Perhaps it's classic tribal behavior, similar to the Apple vs. Microsoft debate. A way to be part of a group. Only in this case, it's paralyzing our craft. We seem to be more focused on talking about our tools – criticizing them, praising them or arguing about them – than actually using them.
Zooming out, trying to see this as an outsider, the design community is a big, confusing cluster fuck.
The reason I'm writing this isn't to join the debate (which, from a distance, only seems empty and trivial), but to help newcomers enjoy a smoother start in our walled-in design community. We're making it harder for new designers to enter the industry by artificially complicating our practice.
It is rather simple: The tools don't matter.
The only exception is when working with a team. Only then do your choice of tools make a difference, as they guarantee harmony and efficiency within your team. This may also apply in a larger sense. If one tool has market dominance, it may be beneficial for you to know it, even if you prefer others for personal use.

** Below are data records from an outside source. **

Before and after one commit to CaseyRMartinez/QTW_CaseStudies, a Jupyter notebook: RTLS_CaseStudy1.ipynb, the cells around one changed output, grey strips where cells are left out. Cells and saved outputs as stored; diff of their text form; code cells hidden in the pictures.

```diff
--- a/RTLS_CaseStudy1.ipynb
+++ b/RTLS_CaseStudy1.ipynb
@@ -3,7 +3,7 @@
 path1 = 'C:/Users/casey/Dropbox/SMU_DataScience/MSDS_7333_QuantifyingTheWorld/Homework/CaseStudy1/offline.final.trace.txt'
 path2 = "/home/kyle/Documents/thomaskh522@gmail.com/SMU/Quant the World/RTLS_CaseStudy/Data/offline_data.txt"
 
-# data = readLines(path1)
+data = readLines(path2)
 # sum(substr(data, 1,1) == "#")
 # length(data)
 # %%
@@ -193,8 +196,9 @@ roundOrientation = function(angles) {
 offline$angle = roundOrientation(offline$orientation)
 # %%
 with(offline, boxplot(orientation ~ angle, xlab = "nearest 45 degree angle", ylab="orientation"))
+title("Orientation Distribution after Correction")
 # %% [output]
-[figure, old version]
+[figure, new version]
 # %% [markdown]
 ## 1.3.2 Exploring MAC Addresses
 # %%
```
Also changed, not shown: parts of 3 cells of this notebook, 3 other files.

Otherwise, the only thing that matters is that the tool works. Every tool comes with its own upsides and downsides, but most of them are increasingly the same. They mostly differ in workflow. But I can promise you: they all draw rectangles equally as well. If you can accomplish your work with the tool, then it serves its purpose.
If you work on your own, pick the tool that works best for you. If you work in a team, pick the tool that works best for the team.
Most importantly: Don't let your productivity, dreams or aspirations as a designer get influenced by the software you use. They're only a tiny part of your job.